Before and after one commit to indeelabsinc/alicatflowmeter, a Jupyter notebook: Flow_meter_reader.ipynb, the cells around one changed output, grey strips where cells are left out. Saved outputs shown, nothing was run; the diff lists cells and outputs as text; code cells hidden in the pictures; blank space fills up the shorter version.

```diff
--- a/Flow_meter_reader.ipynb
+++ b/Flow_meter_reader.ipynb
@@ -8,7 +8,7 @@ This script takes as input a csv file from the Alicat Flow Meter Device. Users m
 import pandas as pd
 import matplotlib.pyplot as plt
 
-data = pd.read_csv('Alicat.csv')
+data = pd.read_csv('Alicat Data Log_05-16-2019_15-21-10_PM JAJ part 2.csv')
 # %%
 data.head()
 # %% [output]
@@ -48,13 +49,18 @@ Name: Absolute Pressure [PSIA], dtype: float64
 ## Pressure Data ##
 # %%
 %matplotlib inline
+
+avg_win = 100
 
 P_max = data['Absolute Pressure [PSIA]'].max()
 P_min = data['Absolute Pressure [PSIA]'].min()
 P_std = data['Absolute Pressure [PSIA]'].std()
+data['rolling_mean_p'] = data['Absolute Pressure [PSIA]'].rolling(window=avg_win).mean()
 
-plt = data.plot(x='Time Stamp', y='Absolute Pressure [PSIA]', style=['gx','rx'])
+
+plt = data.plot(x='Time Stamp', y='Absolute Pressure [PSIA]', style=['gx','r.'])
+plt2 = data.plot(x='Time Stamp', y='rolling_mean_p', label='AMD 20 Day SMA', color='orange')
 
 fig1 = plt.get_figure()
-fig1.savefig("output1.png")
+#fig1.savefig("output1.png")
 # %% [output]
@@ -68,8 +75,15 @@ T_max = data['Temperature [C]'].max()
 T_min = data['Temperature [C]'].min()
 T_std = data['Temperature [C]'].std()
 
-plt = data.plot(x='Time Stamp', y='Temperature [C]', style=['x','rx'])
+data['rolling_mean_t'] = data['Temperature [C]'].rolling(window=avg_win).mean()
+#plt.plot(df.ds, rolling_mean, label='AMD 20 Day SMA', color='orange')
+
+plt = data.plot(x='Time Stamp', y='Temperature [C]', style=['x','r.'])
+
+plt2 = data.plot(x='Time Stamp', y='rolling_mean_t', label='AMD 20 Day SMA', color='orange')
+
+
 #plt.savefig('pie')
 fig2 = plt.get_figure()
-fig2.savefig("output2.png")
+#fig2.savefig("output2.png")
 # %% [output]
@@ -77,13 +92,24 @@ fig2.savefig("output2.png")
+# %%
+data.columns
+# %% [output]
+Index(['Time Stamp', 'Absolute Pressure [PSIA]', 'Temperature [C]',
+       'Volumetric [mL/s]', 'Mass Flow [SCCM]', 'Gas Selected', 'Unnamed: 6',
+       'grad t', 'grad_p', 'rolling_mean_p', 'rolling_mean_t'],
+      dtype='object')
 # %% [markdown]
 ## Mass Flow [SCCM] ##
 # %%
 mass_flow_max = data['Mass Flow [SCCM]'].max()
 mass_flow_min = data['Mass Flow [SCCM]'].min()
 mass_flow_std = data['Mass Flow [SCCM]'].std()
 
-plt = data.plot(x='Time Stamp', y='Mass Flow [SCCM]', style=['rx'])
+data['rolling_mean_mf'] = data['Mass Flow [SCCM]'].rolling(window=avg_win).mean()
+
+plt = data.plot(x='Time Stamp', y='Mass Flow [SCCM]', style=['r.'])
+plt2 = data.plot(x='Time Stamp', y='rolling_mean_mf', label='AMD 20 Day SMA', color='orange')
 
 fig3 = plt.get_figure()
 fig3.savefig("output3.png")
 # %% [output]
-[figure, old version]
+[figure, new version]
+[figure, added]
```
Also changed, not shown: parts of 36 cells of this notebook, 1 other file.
--
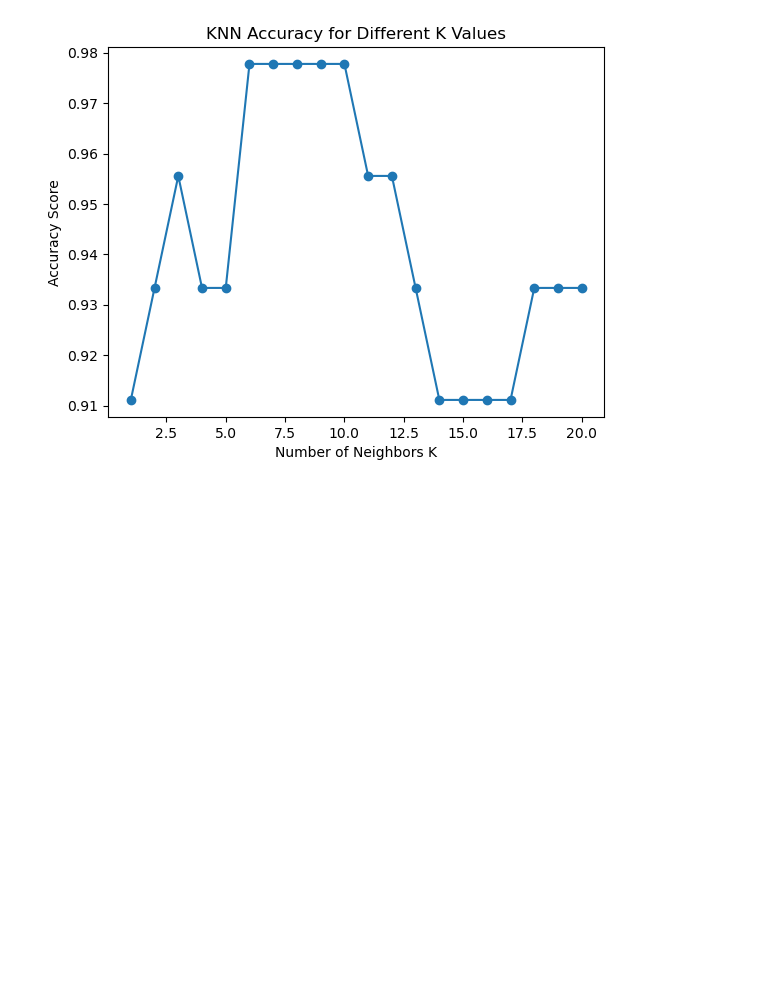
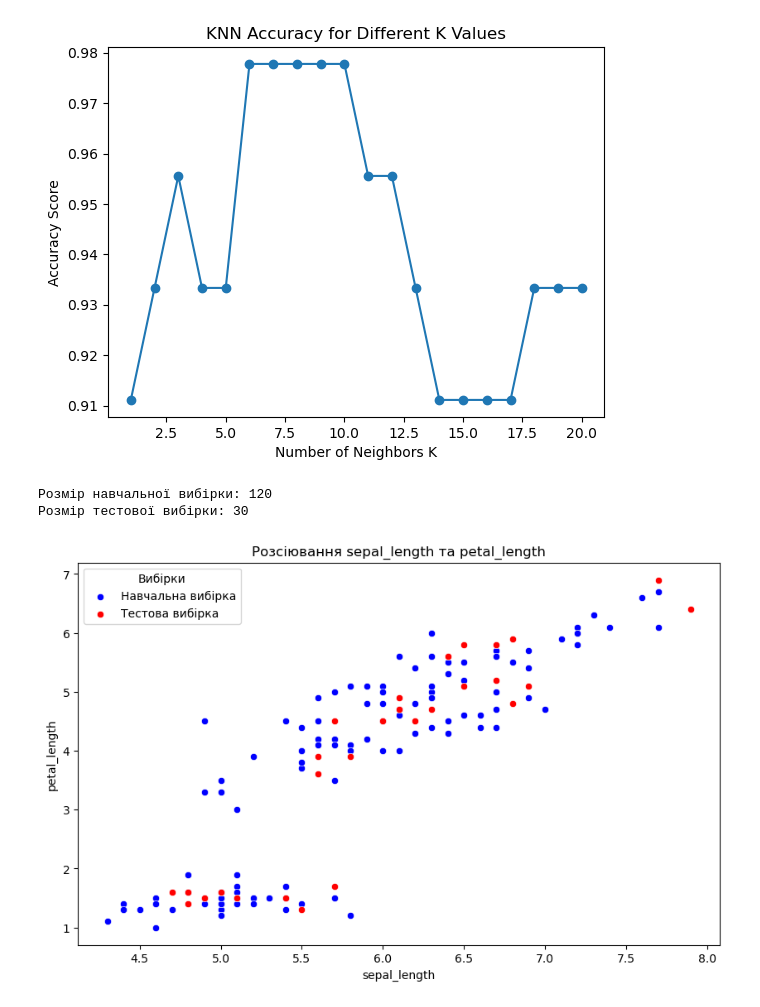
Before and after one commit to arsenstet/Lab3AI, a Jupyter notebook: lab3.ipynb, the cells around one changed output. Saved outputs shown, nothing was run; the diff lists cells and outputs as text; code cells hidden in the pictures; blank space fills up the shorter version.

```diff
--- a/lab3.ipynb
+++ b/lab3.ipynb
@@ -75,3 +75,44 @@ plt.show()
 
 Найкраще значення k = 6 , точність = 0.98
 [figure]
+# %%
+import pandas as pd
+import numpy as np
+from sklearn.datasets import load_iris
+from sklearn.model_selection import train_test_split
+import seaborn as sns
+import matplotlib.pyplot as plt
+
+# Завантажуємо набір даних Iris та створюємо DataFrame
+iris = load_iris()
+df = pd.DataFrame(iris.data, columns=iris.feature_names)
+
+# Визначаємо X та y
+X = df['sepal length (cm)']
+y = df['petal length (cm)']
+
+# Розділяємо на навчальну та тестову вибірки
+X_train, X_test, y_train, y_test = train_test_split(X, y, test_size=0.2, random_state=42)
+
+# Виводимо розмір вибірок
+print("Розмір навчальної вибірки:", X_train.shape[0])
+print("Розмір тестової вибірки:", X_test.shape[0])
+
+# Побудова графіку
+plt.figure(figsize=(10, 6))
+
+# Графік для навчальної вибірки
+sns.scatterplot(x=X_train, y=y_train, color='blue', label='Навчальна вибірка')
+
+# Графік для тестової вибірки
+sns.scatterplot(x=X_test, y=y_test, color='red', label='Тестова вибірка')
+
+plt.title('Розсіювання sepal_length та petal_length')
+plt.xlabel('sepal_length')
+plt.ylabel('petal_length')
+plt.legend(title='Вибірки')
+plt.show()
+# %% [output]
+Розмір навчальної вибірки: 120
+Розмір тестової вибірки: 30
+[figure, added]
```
---
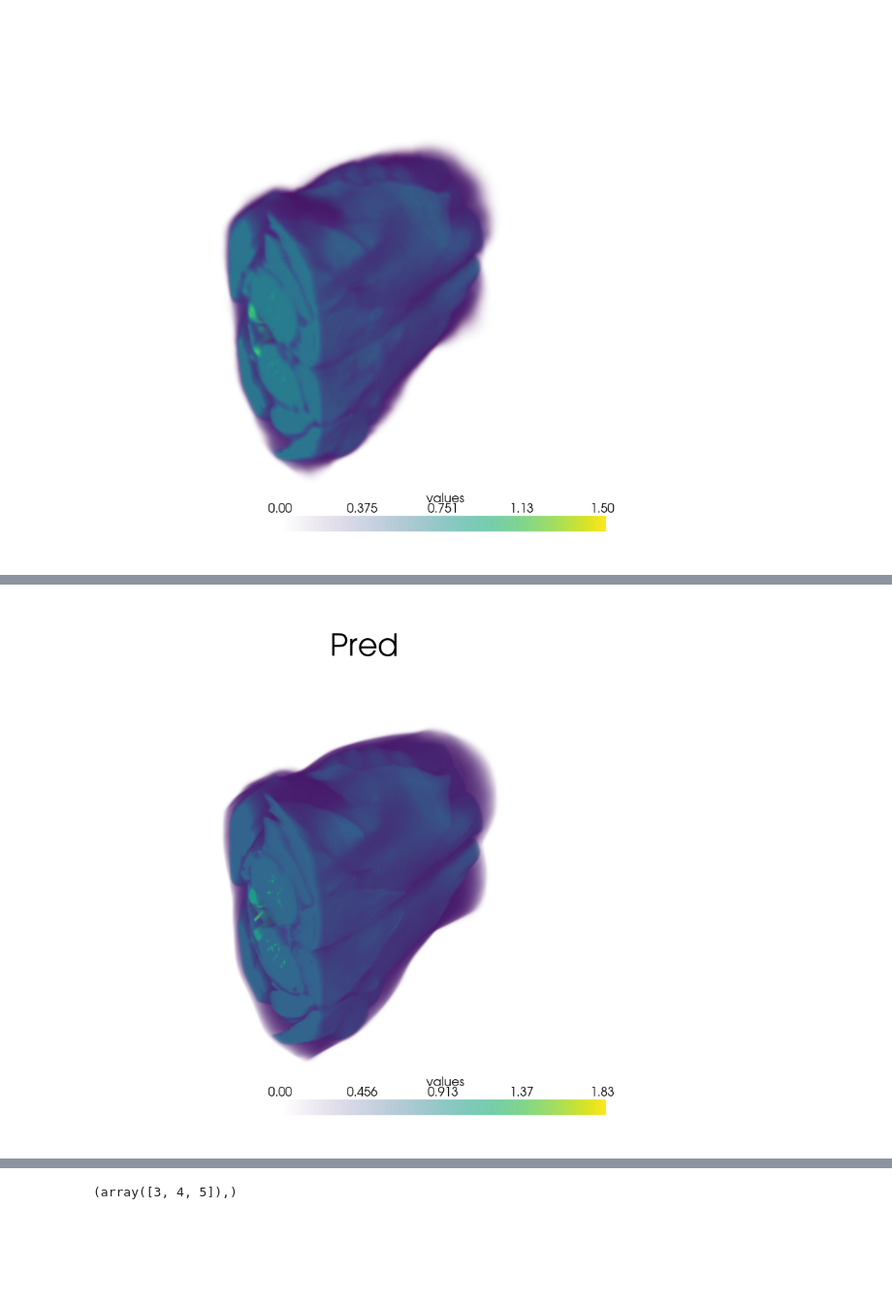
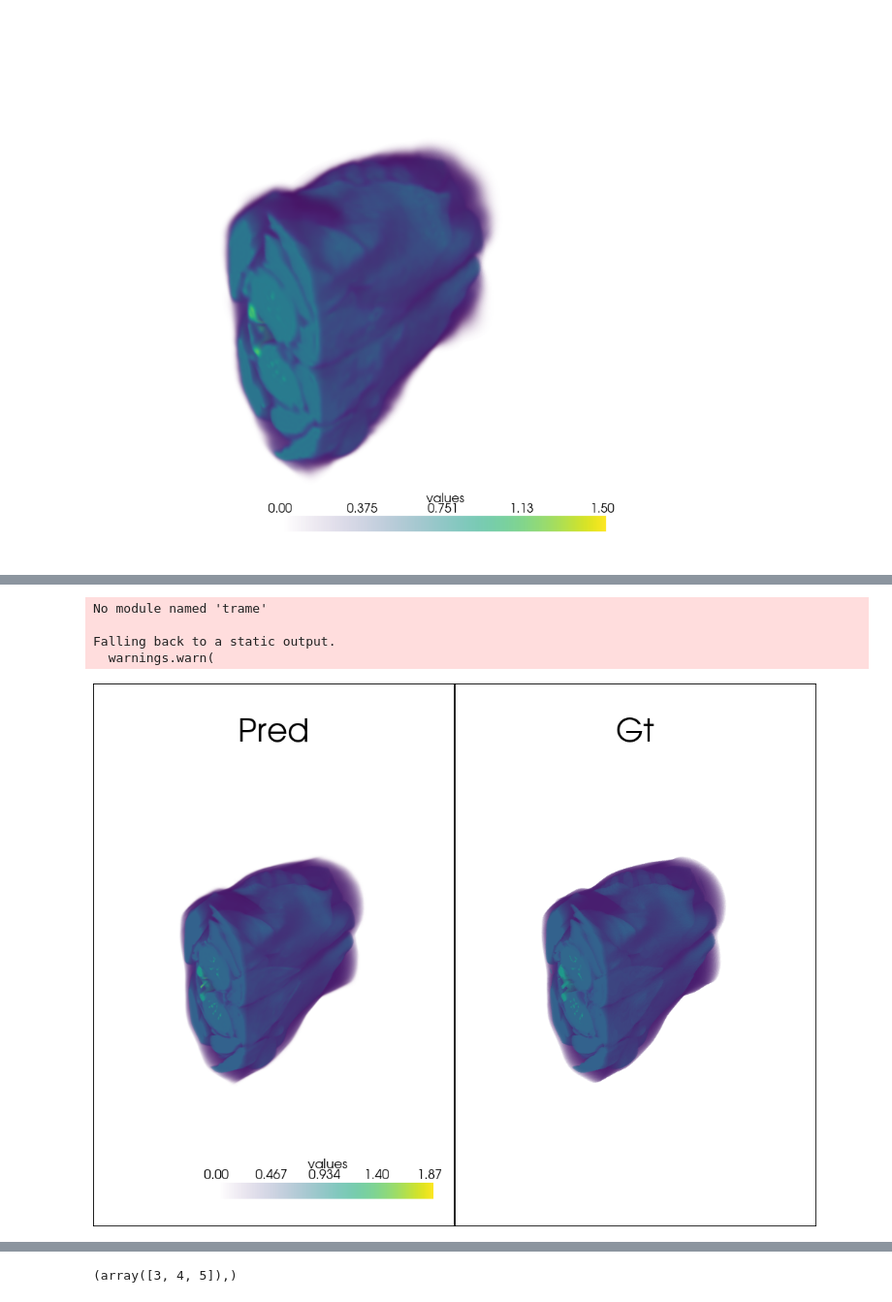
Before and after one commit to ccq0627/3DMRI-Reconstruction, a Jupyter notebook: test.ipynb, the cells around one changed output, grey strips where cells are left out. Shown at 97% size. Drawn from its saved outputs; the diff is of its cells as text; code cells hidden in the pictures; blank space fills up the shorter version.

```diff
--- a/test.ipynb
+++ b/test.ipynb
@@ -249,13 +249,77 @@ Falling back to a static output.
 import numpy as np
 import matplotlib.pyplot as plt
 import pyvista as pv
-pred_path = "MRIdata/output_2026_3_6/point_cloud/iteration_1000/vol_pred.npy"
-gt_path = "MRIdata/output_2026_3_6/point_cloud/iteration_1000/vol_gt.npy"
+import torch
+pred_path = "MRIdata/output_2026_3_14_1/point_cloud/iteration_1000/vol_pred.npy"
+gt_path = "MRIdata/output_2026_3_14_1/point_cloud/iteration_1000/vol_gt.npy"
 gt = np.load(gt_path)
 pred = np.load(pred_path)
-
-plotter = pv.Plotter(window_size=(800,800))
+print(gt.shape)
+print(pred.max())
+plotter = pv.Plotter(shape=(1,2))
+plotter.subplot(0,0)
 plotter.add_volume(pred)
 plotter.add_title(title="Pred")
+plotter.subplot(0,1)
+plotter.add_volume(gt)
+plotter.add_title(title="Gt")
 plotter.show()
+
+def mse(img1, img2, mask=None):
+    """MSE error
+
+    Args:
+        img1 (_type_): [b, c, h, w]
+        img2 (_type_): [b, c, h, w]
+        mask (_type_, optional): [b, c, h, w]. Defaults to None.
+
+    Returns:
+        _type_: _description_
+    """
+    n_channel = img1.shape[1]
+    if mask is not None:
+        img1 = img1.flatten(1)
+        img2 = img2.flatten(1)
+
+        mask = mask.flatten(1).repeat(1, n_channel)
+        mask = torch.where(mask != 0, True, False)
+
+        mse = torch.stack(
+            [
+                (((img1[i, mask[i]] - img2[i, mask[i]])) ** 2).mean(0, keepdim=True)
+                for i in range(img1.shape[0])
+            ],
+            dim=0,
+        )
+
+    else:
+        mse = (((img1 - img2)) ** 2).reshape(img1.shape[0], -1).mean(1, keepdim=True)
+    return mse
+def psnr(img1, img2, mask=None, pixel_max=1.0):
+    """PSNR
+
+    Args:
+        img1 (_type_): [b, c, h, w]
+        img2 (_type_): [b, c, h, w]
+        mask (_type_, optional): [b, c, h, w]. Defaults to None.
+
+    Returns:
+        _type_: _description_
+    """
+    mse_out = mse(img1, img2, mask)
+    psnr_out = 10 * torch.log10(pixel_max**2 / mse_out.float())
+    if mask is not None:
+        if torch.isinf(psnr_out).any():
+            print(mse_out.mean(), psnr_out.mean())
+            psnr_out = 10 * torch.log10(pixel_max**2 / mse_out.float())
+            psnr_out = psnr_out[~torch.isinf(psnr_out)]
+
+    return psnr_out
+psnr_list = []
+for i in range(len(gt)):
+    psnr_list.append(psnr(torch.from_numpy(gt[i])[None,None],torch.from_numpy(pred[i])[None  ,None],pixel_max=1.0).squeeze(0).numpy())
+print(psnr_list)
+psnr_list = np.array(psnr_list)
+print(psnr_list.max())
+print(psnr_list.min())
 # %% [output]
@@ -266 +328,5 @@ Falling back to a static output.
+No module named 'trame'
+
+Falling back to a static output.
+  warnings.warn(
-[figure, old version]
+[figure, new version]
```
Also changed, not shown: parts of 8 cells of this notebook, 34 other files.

* **Task brief**
Look for the string "навчальної" in the data above and return every line that has it.

* **Answer to this problem**
+print("Розмір навчальної вибірки:", X_train.shape[0])
+# Графік для навчальної вибірки
+Розмір навчальної вибірки: 120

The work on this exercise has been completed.